(Data for the task Opens)

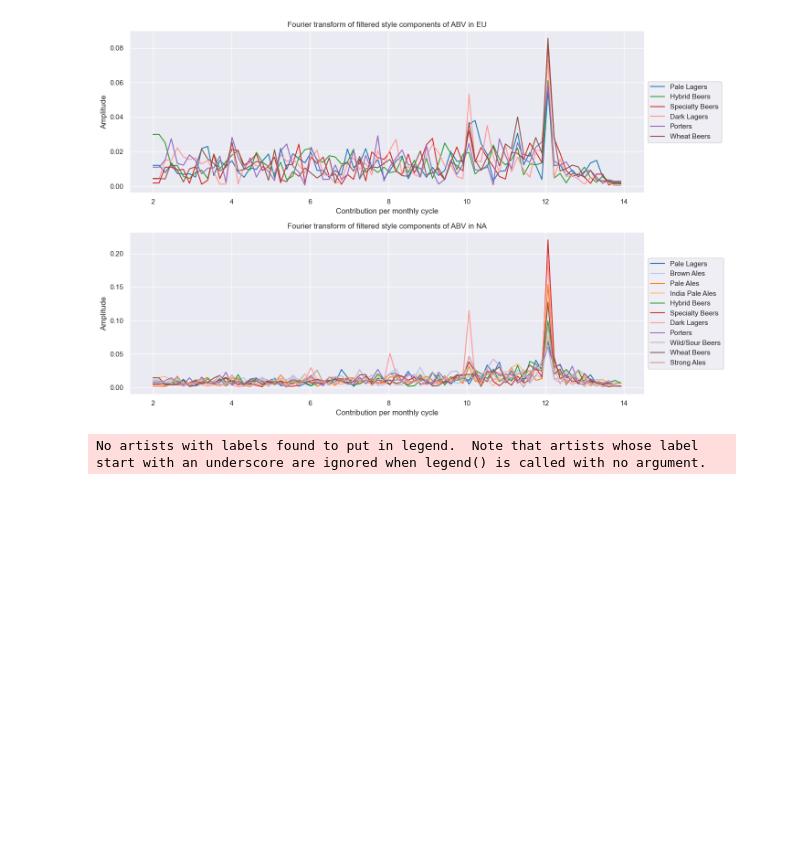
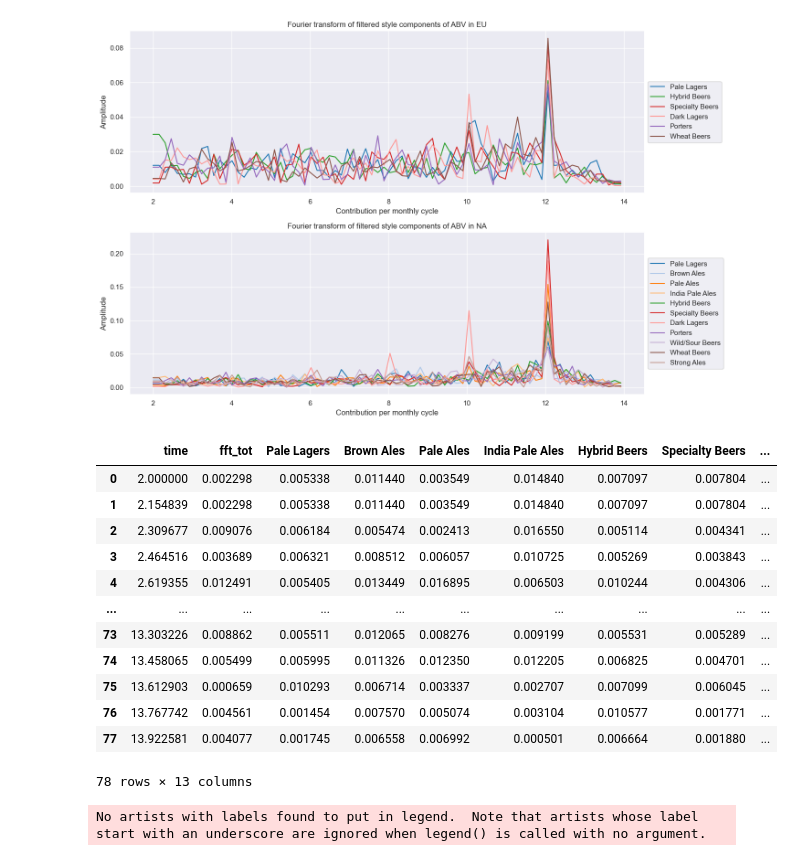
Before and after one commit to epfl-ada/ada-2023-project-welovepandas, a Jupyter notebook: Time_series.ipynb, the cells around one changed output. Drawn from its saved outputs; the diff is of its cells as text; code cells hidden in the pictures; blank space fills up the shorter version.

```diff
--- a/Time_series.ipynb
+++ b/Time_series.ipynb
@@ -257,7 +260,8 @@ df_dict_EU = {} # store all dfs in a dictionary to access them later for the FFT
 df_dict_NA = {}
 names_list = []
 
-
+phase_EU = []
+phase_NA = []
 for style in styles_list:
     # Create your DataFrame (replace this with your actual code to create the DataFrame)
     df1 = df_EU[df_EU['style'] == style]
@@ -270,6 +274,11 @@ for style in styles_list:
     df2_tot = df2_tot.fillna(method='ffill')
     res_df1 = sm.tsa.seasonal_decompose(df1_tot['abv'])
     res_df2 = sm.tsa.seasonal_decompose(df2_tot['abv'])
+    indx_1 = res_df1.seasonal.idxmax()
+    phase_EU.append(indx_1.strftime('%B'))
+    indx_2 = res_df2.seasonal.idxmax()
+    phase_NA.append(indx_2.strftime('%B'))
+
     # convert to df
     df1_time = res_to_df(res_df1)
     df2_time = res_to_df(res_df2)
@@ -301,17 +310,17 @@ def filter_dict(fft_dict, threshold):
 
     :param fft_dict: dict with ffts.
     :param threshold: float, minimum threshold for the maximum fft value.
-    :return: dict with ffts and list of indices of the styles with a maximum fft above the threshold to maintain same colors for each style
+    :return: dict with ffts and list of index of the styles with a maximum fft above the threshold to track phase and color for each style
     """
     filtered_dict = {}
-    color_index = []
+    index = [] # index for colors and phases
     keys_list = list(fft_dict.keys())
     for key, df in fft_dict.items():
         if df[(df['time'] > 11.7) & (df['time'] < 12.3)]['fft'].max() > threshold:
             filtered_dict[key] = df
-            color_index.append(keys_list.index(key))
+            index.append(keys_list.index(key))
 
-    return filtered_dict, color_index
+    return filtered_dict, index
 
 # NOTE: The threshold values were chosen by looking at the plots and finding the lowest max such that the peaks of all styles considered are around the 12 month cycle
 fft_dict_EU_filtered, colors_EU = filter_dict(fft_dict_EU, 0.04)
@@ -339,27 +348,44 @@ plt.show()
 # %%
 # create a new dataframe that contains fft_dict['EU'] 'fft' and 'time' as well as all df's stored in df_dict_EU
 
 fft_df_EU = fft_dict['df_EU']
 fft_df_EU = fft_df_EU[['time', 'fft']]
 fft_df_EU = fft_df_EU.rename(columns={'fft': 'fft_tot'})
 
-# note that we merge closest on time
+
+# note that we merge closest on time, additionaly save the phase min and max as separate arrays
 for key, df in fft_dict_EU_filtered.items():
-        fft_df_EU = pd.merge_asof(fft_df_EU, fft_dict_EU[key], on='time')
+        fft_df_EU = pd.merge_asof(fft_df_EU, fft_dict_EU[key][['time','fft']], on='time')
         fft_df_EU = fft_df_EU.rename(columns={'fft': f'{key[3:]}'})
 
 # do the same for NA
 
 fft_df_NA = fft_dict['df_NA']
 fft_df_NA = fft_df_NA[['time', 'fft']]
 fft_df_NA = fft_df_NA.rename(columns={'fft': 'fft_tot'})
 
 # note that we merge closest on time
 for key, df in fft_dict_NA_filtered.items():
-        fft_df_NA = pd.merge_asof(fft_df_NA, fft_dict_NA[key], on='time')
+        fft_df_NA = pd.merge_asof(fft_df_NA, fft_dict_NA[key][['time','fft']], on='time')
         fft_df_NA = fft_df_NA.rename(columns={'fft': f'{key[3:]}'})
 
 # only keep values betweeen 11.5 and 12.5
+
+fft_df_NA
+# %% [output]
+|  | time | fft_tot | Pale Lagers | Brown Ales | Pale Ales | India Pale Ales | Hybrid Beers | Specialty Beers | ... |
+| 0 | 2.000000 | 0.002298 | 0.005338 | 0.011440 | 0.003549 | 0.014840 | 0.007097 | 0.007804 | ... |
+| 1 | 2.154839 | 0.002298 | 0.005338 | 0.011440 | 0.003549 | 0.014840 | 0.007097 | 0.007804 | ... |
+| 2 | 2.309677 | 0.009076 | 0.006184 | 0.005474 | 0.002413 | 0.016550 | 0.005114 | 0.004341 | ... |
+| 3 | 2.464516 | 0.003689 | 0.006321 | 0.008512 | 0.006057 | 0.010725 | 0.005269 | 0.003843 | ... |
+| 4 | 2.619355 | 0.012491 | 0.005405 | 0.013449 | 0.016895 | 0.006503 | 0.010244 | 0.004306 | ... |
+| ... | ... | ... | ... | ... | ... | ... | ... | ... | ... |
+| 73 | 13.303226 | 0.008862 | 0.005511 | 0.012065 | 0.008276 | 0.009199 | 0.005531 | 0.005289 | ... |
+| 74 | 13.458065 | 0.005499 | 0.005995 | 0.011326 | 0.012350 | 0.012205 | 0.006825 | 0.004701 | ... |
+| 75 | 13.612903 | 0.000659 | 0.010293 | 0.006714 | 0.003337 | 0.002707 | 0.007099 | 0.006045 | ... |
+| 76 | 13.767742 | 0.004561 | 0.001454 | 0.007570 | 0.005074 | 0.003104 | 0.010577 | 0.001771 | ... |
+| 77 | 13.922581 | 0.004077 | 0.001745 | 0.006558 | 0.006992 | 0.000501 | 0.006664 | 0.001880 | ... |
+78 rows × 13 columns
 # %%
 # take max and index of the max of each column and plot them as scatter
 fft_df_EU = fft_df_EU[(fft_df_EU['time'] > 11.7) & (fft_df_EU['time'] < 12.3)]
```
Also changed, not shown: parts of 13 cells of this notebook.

(Data for the task Closes)
(Data for the task Opens)

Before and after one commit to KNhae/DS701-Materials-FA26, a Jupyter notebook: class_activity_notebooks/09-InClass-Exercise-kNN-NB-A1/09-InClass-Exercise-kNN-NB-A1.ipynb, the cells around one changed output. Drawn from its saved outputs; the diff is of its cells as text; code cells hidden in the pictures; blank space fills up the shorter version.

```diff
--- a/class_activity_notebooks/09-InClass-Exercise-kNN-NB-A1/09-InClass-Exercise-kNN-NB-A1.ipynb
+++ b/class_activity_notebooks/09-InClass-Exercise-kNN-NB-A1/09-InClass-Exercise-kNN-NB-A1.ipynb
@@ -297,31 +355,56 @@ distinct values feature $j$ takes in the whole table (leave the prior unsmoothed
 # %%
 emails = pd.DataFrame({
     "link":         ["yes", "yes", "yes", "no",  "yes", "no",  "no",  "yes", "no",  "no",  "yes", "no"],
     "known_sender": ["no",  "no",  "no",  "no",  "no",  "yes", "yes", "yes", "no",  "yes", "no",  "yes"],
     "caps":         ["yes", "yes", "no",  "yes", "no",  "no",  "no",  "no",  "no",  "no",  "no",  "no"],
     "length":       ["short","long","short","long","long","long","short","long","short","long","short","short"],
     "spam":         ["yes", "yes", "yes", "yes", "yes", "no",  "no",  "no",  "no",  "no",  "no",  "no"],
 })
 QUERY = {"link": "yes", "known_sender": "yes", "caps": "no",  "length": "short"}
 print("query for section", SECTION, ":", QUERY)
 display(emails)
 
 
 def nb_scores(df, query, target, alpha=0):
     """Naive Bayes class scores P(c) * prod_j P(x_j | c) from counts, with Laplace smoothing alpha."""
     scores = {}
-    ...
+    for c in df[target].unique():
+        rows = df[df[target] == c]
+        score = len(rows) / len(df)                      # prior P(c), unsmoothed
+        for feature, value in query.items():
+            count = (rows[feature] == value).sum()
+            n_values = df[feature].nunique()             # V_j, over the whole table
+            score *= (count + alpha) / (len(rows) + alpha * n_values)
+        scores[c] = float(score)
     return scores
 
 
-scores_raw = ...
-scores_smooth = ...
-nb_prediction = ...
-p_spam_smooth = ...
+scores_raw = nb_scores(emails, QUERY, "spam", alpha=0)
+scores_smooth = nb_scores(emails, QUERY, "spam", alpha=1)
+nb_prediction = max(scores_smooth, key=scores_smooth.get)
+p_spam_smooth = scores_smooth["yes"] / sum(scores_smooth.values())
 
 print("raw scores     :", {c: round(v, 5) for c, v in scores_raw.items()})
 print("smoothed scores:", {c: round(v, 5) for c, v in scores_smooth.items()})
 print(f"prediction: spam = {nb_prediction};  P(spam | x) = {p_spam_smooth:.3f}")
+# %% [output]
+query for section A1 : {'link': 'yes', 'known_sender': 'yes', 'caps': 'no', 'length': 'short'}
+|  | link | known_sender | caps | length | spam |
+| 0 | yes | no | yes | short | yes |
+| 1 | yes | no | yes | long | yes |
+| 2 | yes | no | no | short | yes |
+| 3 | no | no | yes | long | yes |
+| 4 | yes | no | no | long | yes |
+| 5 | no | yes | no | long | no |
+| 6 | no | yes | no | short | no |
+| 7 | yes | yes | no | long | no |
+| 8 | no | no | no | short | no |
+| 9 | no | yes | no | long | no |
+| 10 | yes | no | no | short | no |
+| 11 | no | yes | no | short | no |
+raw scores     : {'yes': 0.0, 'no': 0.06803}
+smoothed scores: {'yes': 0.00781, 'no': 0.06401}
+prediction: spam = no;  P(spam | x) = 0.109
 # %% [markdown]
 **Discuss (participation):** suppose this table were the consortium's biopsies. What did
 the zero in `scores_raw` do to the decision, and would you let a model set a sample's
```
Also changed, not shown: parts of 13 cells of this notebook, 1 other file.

(Data for the task Closes)

» **Exercise directions**: Where the string "alpha" turns up in a line of the data above, copy that whole line.

» **Solution to this task**:
 def nb_scores(df, query, target, alpha=0):
     """Naive Bayes class scores P(c) * prod_j P(x_j | c) from counts, with Laplace smoothing alpha."""
+            score *= (count + alpha) / (len(rows) + alpha * n_values)
+scores_raw = nb_scores(emails, QUERY, "spam", alpha=0)
+scores_smooth = nb_scores(emails, QUERY, "spam", alpha=1)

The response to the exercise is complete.